(Problem requirements):
Scan the lines below; pull out those with "Task".
§
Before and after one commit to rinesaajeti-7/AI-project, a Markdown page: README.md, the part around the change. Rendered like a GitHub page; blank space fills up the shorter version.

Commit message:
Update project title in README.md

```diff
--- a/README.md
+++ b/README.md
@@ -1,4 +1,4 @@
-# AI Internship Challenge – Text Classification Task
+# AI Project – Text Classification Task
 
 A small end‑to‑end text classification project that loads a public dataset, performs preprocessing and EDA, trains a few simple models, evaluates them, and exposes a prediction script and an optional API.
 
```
§
(Answer below):
-# AI Internship Challenge – Text Classification Task
+# AI Project – Text Classification Task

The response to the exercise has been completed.